The claim includes allegations breach of contract as Haygrove failed to provide from day one the 42 hours of work some were verbally promised when they were recruited in Chile – leading to the loss of hundreds of pounds; bosses are also accused of threatening to remove shifts as “punishment” for not picking enough fruit; harassment and discrimination including threatening dismissal, exerting excessive pressure, and insults such as “stupid” and “slow”; a lack of health and safety training to prevent accidents, a lack of protective gloves, glasses, boots, or waterproof jacket, and a lack of toilet or drinking water facilities on site.
Haygrove Fruit Limited company, a major player in the agricultural sector in the UK with farms here, South Africa and Portugal, is participating in a seemingly exploitative scheme that in 2023 saw, for the first time, the recruitment of seasonal workers from Latin America, as the UK government continues to expand the Seasonal Worker Visa scheme.
Petros Elia, UVW general secretary, said: “UVW is the leading union for low-paid, precarious, migrant workers in the UK and we are proud to stand in solidarity with these highly exploited workers, against some of the worst abuses we’ve seen. Haygrove’s recruitment brochure apparently says “our summer barbecues and parties are legendary – we work hard and we play hard!”, which when contrasted with the worker’s reported experiences, speaks volumes of the company’s priorities. The entire seasonal worker scheme is a disgrace which is a gift to the bosses at the expense of even the most basic freedoms most workers have, such as the right to resign and find alternative work, something they can’t legally do even if their rights are being systematically violated. This tribunal claim will hopefully go someway to forcing Haygrove to change its ways and expose the massive shortcomings in the government’s so-called regulations. We call on all workers, seasonal or otherwise, to stand up and fight and never accept being treated as anything but an equal.”
UVW trade union is one of the signatories of the Migrant Workers’ Pledge in collaboration with the Joint Council for the Welfare of Immigrants (JCWI) which vows “to advance the rights of undocumented workers.”

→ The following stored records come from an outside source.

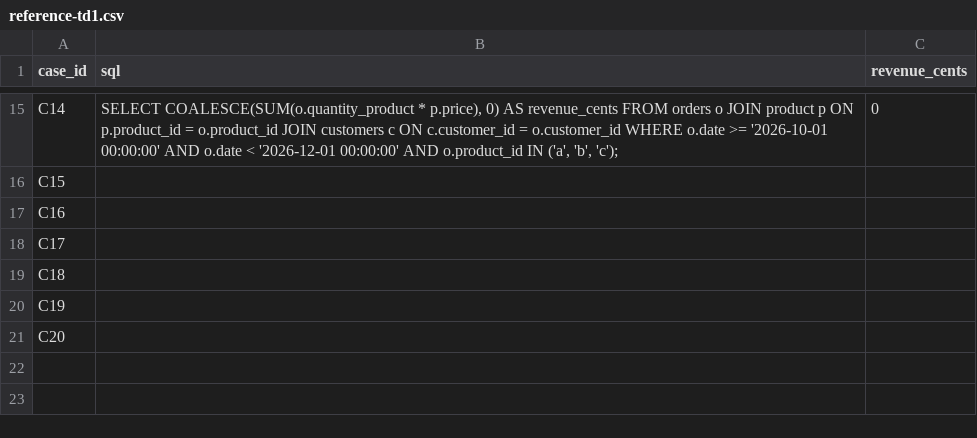
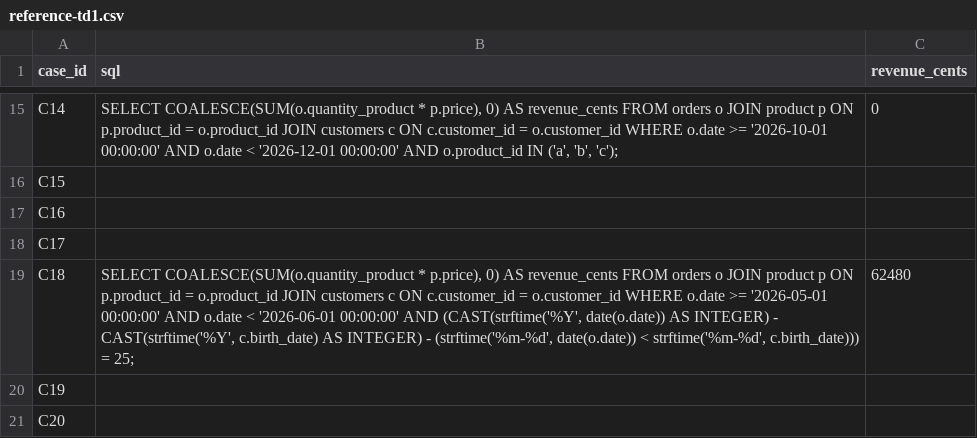
Before and after one commit to Etnnnn/next-gen-ai-dia5-5, a CSV file: reference-td1.csv, drawn as a sheet; only a part is shown, gaps mark what is left out.

Commit message:
Update SQL query for revenue calculation in CSV

```diff
--- a/reference-td1.csv
+++ b/reference-td1.csv
@@ -18,3 +18,3 @@ C16,,
 C17,,
-C18,,
+C18,"SELECT COALESCE(SUM(o.quantity_product * p.price), 0) AS revenue_cents FROM orders o JOIN product p ON p.product_id = o.product_id JOIN customers c ON c.customer_id = o.customer_id WHERE o.date >= '2026-05-01 00:00:00' AND o.date < '2026-06-01 00:00:00' AND (CAST(strftime('%Y', date(o.date)) AS INTEGER) - CAST(strftime('%Y', c.birth_date) AS INTEGER) - (strftime('%m-%d', date(o.date)) < strftime('%m-%d', c.birth_date))) = 25;",62480
 C19,,
```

The preliminary hearing is scheduled for March 2024. Watch this space for updates!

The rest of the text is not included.